How does this impact the ordinary Malaysian?
Fish is an important part of a healthy balanced diet. It is a great source of protein, vitamins, minerals and omega-3 fatty acids, which is key to brain development and a healthy heart. With obesity on the rise in Malaysia, more people will begin to opt for fish and seafood as part of their diet.
However, if the level of overfishing in Malaysia continues to be left unchecked, coupled with dwindling global stocks, a fish-shortage crisis may very likely arise in the near future. This could result in the over-pricing of seafood and possibly, the extinction of popular species (e.g. grouper).
With the collapse of fishing, island communities will be the first to experience drastic changes. Livelihoods will be impacted for most fishermen. Moreover, tourism to these islands may be affected as the sea-life that divers and snorkelers pay to see may no longer be there. This is merely the tip of the iceberg. Conservation-wise, the imbalance in marine ecosystems may eventually affect shoreline protection, climate regulation, ocean acidification, and the list goes on.
What is the solution?
One of the most effective approaches to managing coastal and marine resources is to create marine protected areas managed by local communities.

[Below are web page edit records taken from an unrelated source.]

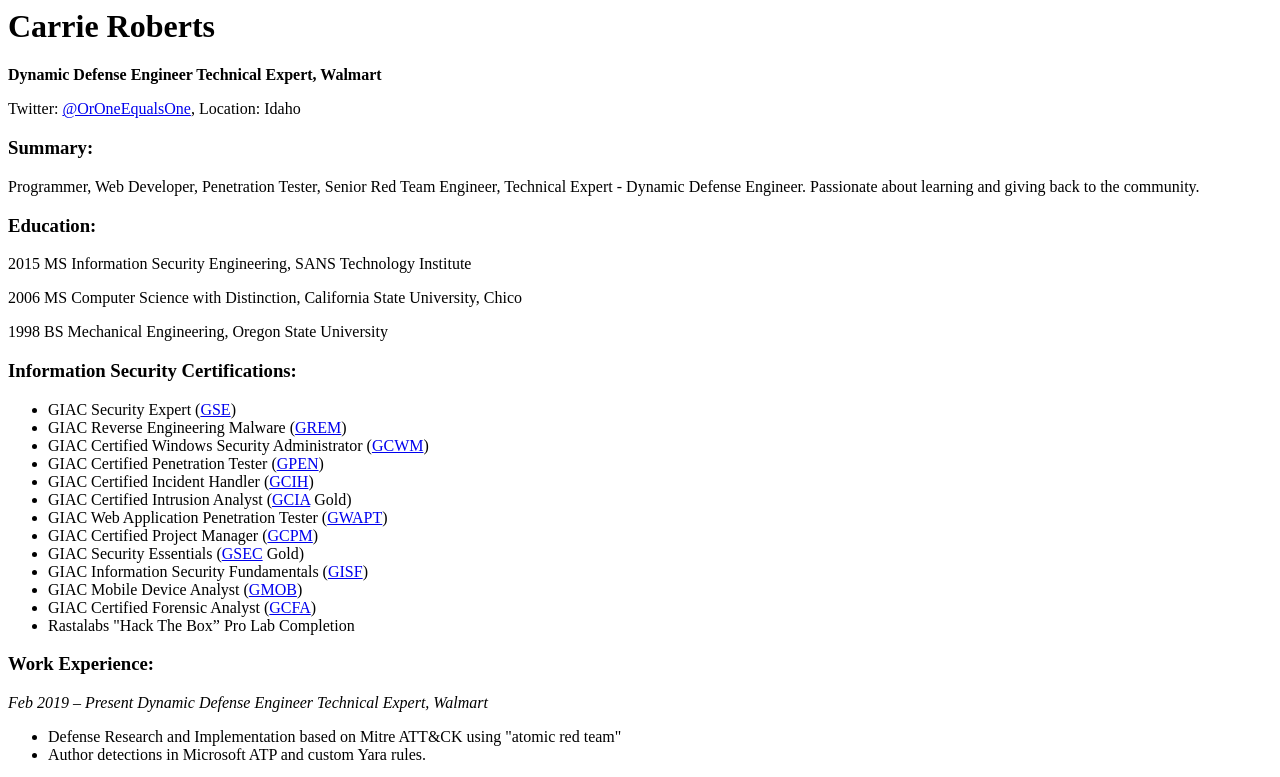
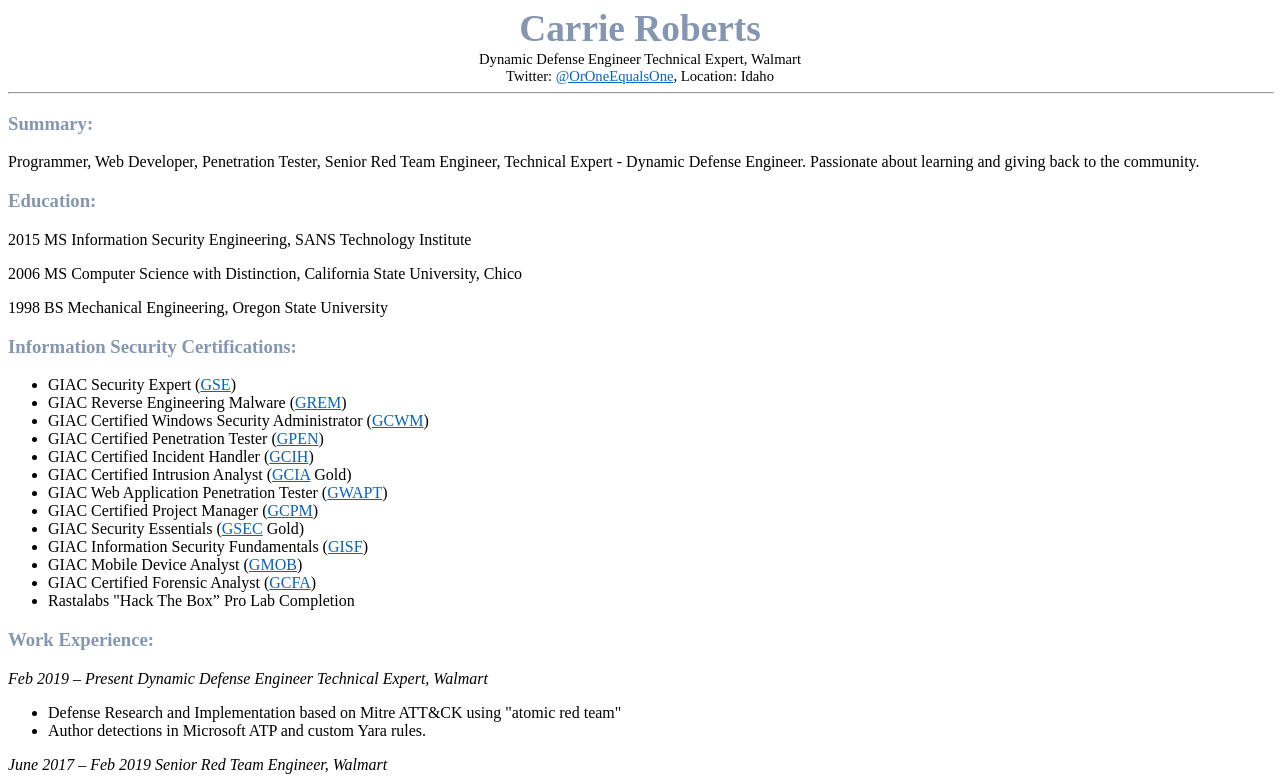
Before and after one commit to clr2of8/clr2of8.github.io, a plain HTML site: page index.html in a window 1280 px wide. Shown: the top 777 px of the page. Drawn offline with Linux system fonts and the light colour scheme.

Commit message:
adding my resume

```diff
--- a/index.html
+++ b/index.html
@@ -1,7 +1,45 @@
+<html>
+
+<head>
+<meta http-equiv=Content-Type content="text/html; charset=windows-1252">
+<meta name=Generator content="Microsoft Word 15 (filtered)">
+<style>
+ p.MsoNormal, li.MsoNormal, div.MsoNormal
+	{margin-top:0in;
+	margin-right:0in;
+	margin-bottom:10.0pt;
+	margin-left:0in;
+	line-height:115%;
+	font-size:11.0pt;
+	font-family:"Calibri",sans-serif;}
+  h3
+	{color:#8496B0;}
+</style>
+</head>
 <body>
-    <h1><strong>Carrie Roberts</strong></h1>
-    <p><strong>Dynamic Defense Engineer Technical Expert, Walmart</strong></p>
-    <p>Twitter: <a href="https://twitter.com/oroneequalsone?lang=en">@OrOneEqualsOne</a>, Location: Idaho</p>
+<body lang=EN-US link="#0563C1" vlink="#954F72">
+
+<div class=WordSection1>
+
+<p class=MsoNormal align=center style='margin-bottom:0in;margin-bottom:.0001pt;
+text-align:center'><b><span style='font-size:28.0pt;line-height:115%;
+font-family:"Times New Roman",serif;color:#8496B0'>Carrie Roberts</span></b></p>
+
+<p class=MsoNormal align=center style='margin-bottom:0in;margin-bottom:.0001pt;
+text-align:center'><span style='font-family:"Times New Roman",serif'>Dynamic Defense Engineer Technical Expert, Walmart</span></p>
+
+<p class=MsoNormal align=center style='margin-bottom:0in;margin-bottom:.0001pt;
+text-align:center'><span style='font-family:"Times New Roman",serif'>Twitter: </span><a
+href="https://twitter.com/oroneequalsone?lang=en"><span style='font-family:
+"Times New Roman",serif'>@OrOneEqualsOne</span></a><span style='font-family:
+"Times New Roman",serif'>, Location: Idaho</span></p>
+
+<div class=MsoNormal align=center style='margin-bottom:0in;margin-bottom:.0001pt;
+text-align:center'><span style='font-family:"Times New Roman",serif;color:#8496B0'>
+
+<hr size=2 width="100%" align=center>
+
+</span></div>
     <h3><strong>Summary:</strong></h3>
     <p>Programmer, Web Developer, Penetration Tester, Senior Red Team Engineer, Technical Expert - Dynamic Defense Engineer. Passionate about learning and giving back to the community.</p>
     <h3><strong>Education:</strong></h3>
@@ -123,3 +161,4 @@
         <li>Secure Coding (SANS - no longer offered)</a></li>
     </ul>
 </body>
+</html>
```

In fact, a report by New York-based Wildlife Conservation Society shared that coral reef marine protected areas established by local people for traditional use is far more effective at protecting fish and wildlife than those set up by governments for conservation purposes alone.3
The report found that fish actually grew larger in small traditionally managed reserves rather than in larger national parks. They must also be co-managed by several partner organisations. Effective partnerships are therefore important between the management authority and local communities.

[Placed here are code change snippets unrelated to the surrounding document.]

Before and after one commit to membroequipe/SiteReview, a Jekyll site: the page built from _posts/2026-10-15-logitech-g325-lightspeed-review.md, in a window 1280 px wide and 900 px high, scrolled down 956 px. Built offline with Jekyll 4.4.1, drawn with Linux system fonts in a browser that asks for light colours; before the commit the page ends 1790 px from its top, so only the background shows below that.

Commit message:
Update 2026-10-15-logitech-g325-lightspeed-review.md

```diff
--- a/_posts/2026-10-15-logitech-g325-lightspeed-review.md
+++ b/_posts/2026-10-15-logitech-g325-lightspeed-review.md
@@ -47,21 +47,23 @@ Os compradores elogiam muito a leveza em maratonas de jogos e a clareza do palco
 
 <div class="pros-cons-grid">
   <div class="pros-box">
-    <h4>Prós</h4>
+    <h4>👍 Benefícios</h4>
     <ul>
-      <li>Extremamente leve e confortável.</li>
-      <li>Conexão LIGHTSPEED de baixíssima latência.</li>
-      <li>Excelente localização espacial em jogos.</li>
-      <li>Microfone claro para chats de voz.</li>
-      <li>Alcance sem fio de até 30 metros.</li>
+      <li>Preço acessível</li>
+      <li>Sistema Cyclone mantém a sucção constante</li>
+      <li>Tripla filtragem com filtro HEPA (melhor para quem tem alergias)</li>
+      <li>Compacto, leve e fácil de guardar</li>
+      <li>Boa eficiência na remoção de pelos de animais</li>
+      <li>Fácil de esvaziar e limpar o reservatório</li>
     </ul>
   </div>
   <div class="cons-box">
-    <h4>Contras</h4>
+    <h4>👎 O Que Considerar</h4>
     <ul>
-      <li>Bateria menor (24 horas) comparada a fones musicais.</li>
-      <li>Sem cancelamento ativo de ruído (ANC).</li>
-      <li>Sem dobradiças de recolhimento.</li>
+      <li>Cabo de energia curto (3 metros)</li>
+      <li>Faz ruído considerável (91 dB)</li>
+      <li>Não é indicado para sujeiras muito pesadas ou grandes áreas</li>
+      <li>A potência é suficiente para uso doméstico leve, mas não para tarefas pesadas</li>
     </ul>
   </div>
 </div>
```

Reef Check Malaysia (RCM) launched two major programmes on the islands of Mantanani, Sabah and Tioman, Pahang in 2013 and 2014 respectively. The main objective is to enable both islands to become resilient and sustainable.
Mantanani Island is fast becoming a popular tourist destination with its beautiful islands and clear blue seas. With this rising popularity comes increased development beyond the capacity of the island’s existing infrastructure. For example, the number of resorts doubled within the span of only two years. RCM is working to establish Mantanani as a locally managed marine protected area by engaging with the relevant government agencies, local community, and even resort operators. At this stage, the primary focus is to educate each stakeholder on the importance of coral reefs and marine resources as some still practice destructive fishing methods, believing that the ocean is limitless.
Tioman Island, on the other hand, was designated as a marine park by the Department of Marine Parks Malaysia in 1994. It was a relatively quiet island until the last few years, with no new resorts constructed between 2000 and 2012. Since then five new resorts have been built. In March 2014, RCM established a permanent presence on the island to engage with and encourage the local community to become more involved in managing the island. Positive habits such as recycling and waste management are being introduced. Alternative livelihood training (e.g. as nature guides) is also part of the programme to help ensure a healthy marine ecosystem.
How do we move forward?
Sustainable islands are imperative to ensuring healthy marine ecosystems, which in turn, leads to a consistent supply of fish and other marine products. It also ensures sustainable livelihoods among marginalized communities, thereby having a positive impact on a nation’s social and economic standing. More importantly, it protects what we already have, leading to billions in savings that would otherwise be spent to restore or recreate lost biodiversity.
If we truly care for our future, we can begin by turning environmentally-friendly practices into daily habits: Reduce waste, recycle, become ethical divers or snorkelers, consume sustainable seafood, and so on.
Most importantly, let us learn to love the ocean again and be the guardian it needs us to be! World Oceans Day falls on June 8th. What can you personally do to make a difference?
Source: BandWidth Magazine